WASHINGTON -- Democracy for America, an organization that helps elect progressive politicians, will now require candidates to state their positions on the “Black Lives Matter” movement during endorsement questionnaires.
“As an organization that is largely white-led and that has a membership that's predominately white, we feel it's extremely important that we seize this moment to stand up with the organizers of the Movement for Black Lives in taking structural racism head on," DFA executive director Charles Chamberlain told The Huffington Post on Monday.
The decision came one week after Black Lives Matter activists interrupted former Maryland Gov. Martin O’Malley (D) and Sen. Bernie Sanders (I-Vt.) -- two candidates for the Democratic nomination for president -- at the progressive Netroots Nation conference in Phoenix, chanting, “What side are you on?”
Both candidates faced criticism for how they handled the protesters. O’Malley responded to the chants by saying, “Black lives matter, all lives matter, white lives matter,” receiving boos from the crowd; he later apologized. Sanders appeared to grow frustrated and attempted to stick to his message of fighting economic injustice, assuring the protesters that he stands with them.
DFA, which was founded by former Vermont Gov. Howard Dean (D), revealed its new criteria in a statement on its website Friday. Previously, the group has asked candidates to state their positions on LGBTQ rights, comprehensive immigration reform, making college debt-free and expanding Social Security. Candidates now must also state their position on the Black Lives Matter movement, and make clear how they plan to address structural racism and the “culture of white supremacy.” The change applies to candidates in all elections, from local to presidential.

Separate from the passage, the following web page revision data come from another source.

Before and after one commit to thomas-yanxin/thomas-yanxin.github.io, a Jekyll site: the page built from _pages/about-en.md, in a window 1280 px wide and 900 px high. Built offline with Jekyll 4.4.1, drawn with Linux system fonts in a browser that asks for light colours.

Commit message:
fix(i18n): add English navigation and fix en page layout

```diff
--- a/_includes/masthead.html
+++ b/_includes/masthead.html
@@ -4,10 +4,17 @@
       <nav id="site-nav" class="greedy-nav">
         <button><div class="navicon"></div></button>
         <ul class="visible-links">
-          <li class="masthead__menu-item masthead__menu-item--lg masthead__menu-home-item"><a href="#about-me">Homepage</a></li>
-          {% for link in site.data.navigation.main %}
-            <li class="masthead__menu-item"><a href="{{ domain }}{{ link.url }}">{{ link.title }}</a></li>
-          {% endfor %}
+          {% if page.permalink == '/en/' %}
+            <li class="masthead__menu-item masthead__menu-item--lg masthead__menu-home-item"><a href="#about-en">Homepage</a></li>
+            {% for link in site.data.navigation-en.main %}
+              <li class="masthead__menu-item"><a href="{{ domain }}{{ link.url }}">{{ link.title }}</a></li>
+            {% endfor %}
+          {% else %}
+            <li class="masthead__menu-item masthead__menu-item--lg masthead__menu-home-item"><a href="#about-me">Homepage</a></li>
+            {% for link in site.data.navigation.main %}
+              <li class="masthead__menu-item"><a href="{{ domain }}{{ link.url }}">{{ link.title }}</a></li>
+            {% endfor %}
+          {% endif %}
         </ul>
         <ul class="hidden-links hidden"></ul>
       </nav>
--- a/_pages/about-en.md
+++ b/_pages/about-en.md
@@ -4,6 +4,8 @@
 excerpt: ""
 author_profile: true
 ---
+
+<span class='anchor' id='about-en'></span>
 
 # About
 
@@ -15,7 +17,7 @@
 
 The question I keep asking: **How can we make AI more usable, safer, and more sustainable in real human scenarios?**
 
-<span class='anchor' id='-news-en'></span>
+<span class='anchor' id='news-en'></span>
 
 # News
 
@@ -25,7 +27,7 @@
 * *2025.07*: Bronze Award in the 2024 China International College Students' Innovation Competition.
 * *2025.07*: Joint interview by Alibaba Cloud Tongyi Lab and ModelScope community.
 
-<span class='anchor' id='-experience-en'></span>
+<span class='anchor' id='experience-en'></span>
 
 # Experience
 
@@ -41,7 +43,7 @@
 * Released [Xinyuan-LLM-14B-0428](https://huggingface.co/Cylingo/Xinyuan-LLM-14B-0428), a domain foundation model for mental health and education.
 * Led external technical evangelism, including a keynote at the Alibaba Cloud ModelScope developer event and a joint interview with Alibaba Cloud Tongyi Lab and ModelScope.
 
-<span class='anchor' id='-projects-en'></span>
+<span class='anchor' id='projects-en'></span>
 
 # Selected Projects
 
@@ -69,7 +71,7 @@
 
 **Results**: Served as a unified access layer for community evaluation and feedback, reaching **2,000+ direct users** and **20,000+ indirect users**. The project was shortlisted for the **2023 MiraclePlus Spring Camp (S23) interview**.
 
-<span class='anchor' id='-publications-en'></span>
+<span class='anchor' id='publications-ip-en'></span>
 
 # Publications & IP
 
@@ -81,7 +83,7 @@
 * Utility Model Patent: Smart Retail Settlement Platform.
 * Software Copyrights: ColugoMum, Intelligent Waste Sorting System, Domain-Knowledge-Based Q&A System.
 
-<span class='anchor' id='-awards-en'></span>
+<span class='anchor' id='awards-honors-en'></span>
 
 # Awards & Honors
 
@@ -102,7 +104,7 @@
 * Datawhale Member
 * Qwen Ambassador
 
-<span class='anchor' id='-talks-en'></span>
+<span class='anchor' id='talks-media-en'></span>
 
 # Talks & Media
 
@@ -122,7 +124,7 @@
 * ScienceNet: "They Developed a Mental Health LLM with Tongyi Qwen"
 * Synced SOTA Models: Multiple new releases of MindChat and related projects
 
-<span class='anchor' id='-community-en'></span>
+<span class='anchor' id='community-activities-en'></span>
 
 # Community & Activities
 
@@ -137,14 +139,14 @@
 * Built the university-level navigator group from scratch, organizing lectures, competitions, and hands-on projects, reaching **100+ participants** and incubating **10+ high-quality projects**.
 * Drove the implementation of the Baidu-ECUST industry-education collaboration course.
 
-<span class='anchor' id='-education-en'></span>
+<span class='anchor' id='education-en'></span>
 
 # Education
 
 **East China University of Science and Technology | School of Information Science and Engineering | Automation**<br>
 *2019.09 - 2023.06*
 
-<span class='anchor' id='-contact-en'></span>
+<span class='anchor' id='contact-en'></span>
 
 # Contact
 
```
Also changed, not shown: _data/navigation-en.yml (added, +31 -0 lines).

"We need white candidates talking to white people about the Movement for Black Lives. We need to talk to each other if we're going to move America forward," Chamberlain said.
He cited the Netroots Nation controversy as the direct reason for the addition to DFA's endorsement questions, and said the group's membership was supportive of the new policy.
"We had already been working hard to support Black Lives Matter in a number of ways, but it was almost entirely reactive up until this event," Chamberlain said. "What we think is exciting about what these organizers did and the power of the direct action at the presidential forum was that it helped wake us up to the next stage -- to the position where we are taking this on proactively."
In its recent statement, DFA also announced their intention to help elect more minority leaders, citing a Reflective Democracy Campaign study that found “90% of the 42,000 office holders in the U.S. are white and 65% are white men.” According to Chamberlain, the organization will strive to elect officials who are more “reflective of the very voters that are electing them to office.”
Chamberlain also said the organization hasn't decided whether it will endorse a candidate for the Democratic primary election.